But ultimately, they can’t erase a century of cultural change. The America we currently live in is a dramatically different country than the one these people want so desperately to re-install.

Let me offer some homegrown examples.

Before I sat down to write this blog, my husband and I shopped at the Costco on the south side of Indianapolis. That location serves the suburban south side of town and the adjoining exurban and rural–very Republican– areas. The store carries a variety of foods catering to its wide variety of shoppers–as I browsed, I saw Sikh turbans, Muslim hijabs and a variety of “ethnic” folks.

I’ve previously noted that I read my husband’s Engineering World Record. (Yes, I’m a nerd.) A story in the current issue highlighted pilot projects testing out “smart roads.” Engineers in Kansas and Denver are working with technologies developed Germany’s Siemens A.G., by  Korea’s Advanced Institute of Science and Technology, and by France’s Renault. Companies from Israel, Italy and India are all in the mix.

Another article reported on several cross-country joint ventures focused on “green hydrogen.” 

When I was a girl–back in the Ice Age–a trip to another continent seemed impossibly exotic. I would have been astonished to learn that I’d have a granddaughter living in England and a son living in Amsterdam–and that I would keep in touch with them between visits via that science-fiction-promised “picture phone”–i.e., FaceTime.

The frightened reactionaries trying to “stop the world” may well create an extended period of chaos, but there is simply no way they can “reverse engineer” the cultural changes that have brought us to today’s normal. Women aren’t going back to the kitchen and nursery; LGBTQ folks aren’t climbing back into the closet, interracial couples aren’t divorcing and Black Americans aren’t going back to the plantation.

The vastly increased diversity of America’s cities has spread to the suburbs. Outside of the most isolated rural precincts, most Americans have friends and relatives who don’t look or pray like they do. 

The Rightwing can make acceptance difficult, or a Blue wave in November can accelerate it.  Either way,  the Right will ultimately lose. 

America isn’t going back to the 1950s.



I Haven’t a Clue

During a discussion with a friend the other day, he asked me a question I couldn’t answer.  Why, he wondered, did so many other Western democratic countries accept same-sex marriage before the United States? We still have states fighting tooth and nail against the tide of recognition, while in other parts of the modern world, the fight has been over for more than a decade.

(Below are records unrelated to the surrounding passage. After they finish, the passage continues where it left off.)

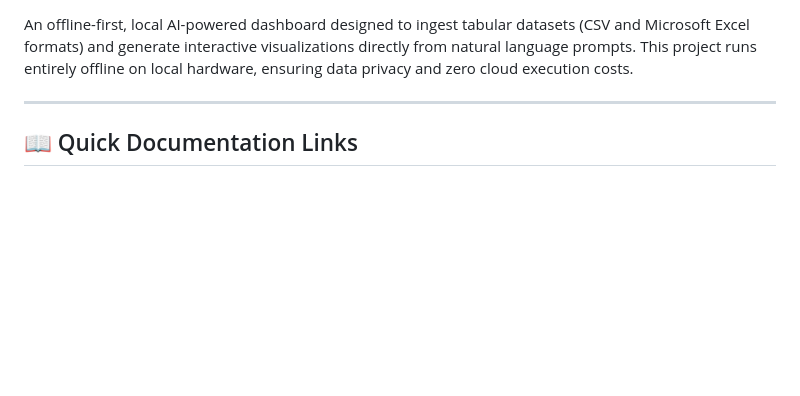
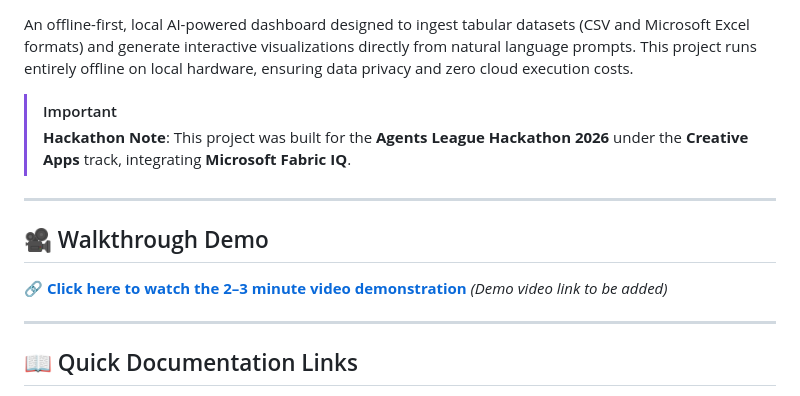
Before and after one commit to rajghosh06-dev/smart-visualization-agent, a Markdown page: README.md, the part around one of its changes. Rendered like a GitHub page; blank space fills up the shorter version.

Commit message:
Update README.md with Agents League Hackathon 2026 badges, tracks, and metadata

```diff
--- a/README.md
+++ b/README.md
@@ -3,4 +7,12 @@
 An offline-first, local AI-powered dashboard designed to ingest tabular datasets (CSV and Microsoft Excel formats) and generate interactive visualizations directly from natural language prompts. This project runs entirely offline on local hardware, ensuring data privacy and zero cloud execution costs.
+
+> [!IMPORTANT]
+> **Hackathon Note**: This project was built for the **Agents League Hackathon 2026** under the **Creative Apps** track, integrating **Microsoft Fabric IQ**.
+
+---
+
+## 🎥 Walkthrough Demo
+🔗 **[Click here to watch the 2–3 minute video demonstration]()** *(Demo video link to be added)*
 
 ---
 
```
Also changed, not shown: other parts of README.md (+4 -0 lines).
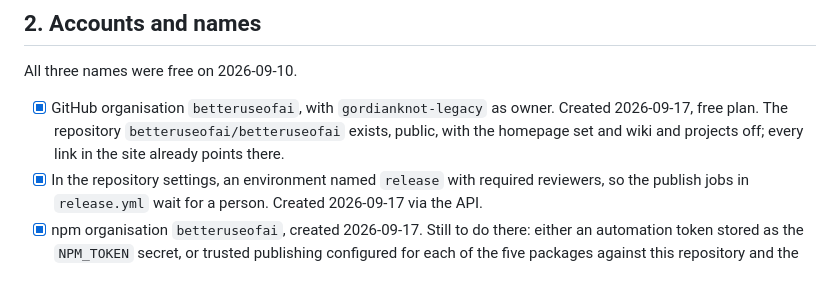
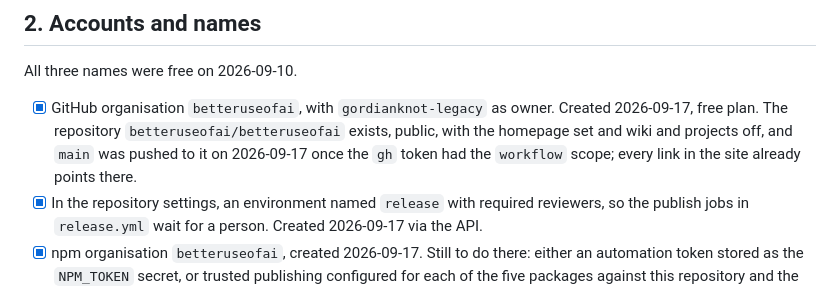
Before and after one commit to betteruseofai/betteruseofai, a Markdown page: docs/DEPLOY.md, the part around the change. Rendered like a GitHub page.

Commit message:
docs: main is pushed to the organisation

```diff
--- a/docs/DEPLOY.md
+++ b/docs/DEPLOY.md
@@ -31,7 +31,8 @@ All three names were free on 2026-09-10.
 
 - [x] GitHub organisation `betteruseofai`, with `gordianknot-legacy` as owner. Created 2026-09-17,
       free plan. The repository `betteruseofai/betteruseofai` exists, public, with the homepage set
-      and wiki and projects off; every link in the site already points there.
+      and wiki and projects off, and `main` was pushed to it on 2026-09-17 once the `gh` token
+      had the `workflow` scope; every link in the site already points there.
 - [x] In the repository settings, an environment named `release` with required reviewers, so the
       publish jobs in `release.yml` wait for a person. Created 2026-09-17 via the API.
 - [x] npm organisation `betteruseofai`, created 2026-09-17. Still to do there: either an automation token stored as the `NPM_TOKEN` secret,
```
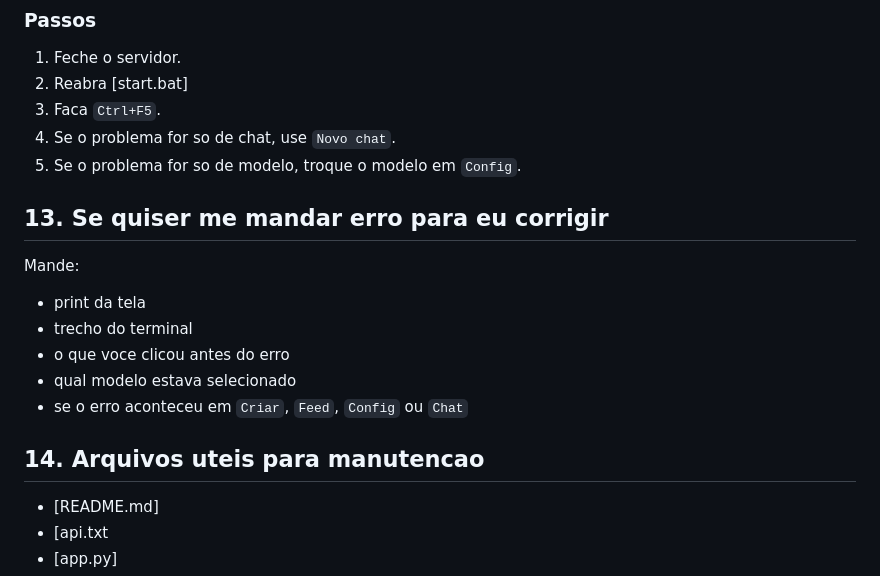
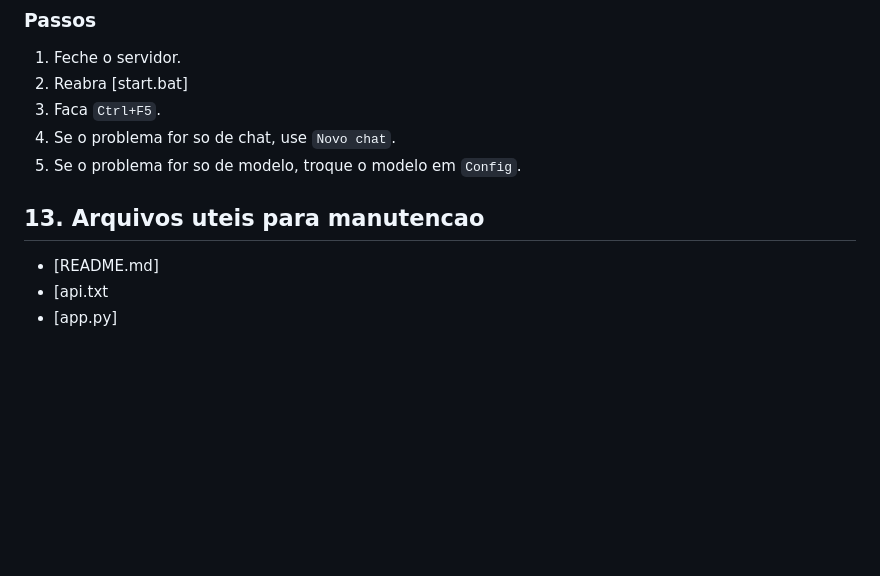
Before and after one commit to guell11/Lyra-Engine-Local-AI-Music-Production-Suite, a Markdown page: AJUDA.md, the part around the change. Drawn GitHub-style; blank space fills up the shorter version.

Commit message:
Update AJUDA.md to streamline error reporting section
Removed section about sending errors for correction and cleaned up maintenance files list.

```diff
--- a/AJUDA.md
+++ b/AJUDA.md
@@ -194,17 +194,8 @@ Depois disso:
 4. Se o problema for so de chat, use `Novo chat`.
 5. Se o problema for so de modelo, troque o modelo em `Config`.
 
-## 13. Se quiser me mandar erro para eu corrigir
 
-Mande:
-
-- print da tela
-- trecho do terminal
-- o que voce clicou antes do erro
-- qual modelo estava selecionado
-- se o erro aconteceu em `Criar`, `Feed`, `Config` ou `Chat`
-
-## 14. Arquivos uteis para manutencao
+## 13. Arquivos uteis para manutencao
 
 - [README.md]
 - [api.txt
```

I actually asked myself the same question back in 2005, when Spain recognized same-sex marriages. How did it happen that the country best known for the  Inquisition recognized same-sex marriage before we did?

The Netherlands was first, recognizing same-sex unions in 2001. In addition to Spain, Belgium, Denmark, France, Iceland, Luxembourg, Norway, Portugal and Sweden have all followed suit. Last year, Britain joined the growing list.

It isn’t just Europe, either–last year, New Zealand became the first country in the Asia-Pacific region to legalize gay marriage.  South Africa did so back in 2006.

We Americans pride ourselves on our devotion to individual liberty and human rights, but we haven’t exactly been pioneers on this issue. (Or, come to think of it, on other issues involving acceptance–let alone celebration–of diversity.) Of course, there’s that durable Puritan heritage that continues to fight–often successfully– with the Enlightenment roots of our governing philosophy.

The U.S. is an outlier among western democratic societies when it comes to religion. (Ironically, given Puritans’ constant efforts to pass laws privileging religion, sociologists tell us it is our lack of a state-endorsed religion–our Enlightenment freedom to choose–that is largely responsible for Americans’ persistent religiosity). Since most opposition to same-sex marriage is based on religious doctrine, that’s my best guess at an answer.

Any other theories about why we lag the rest of the west?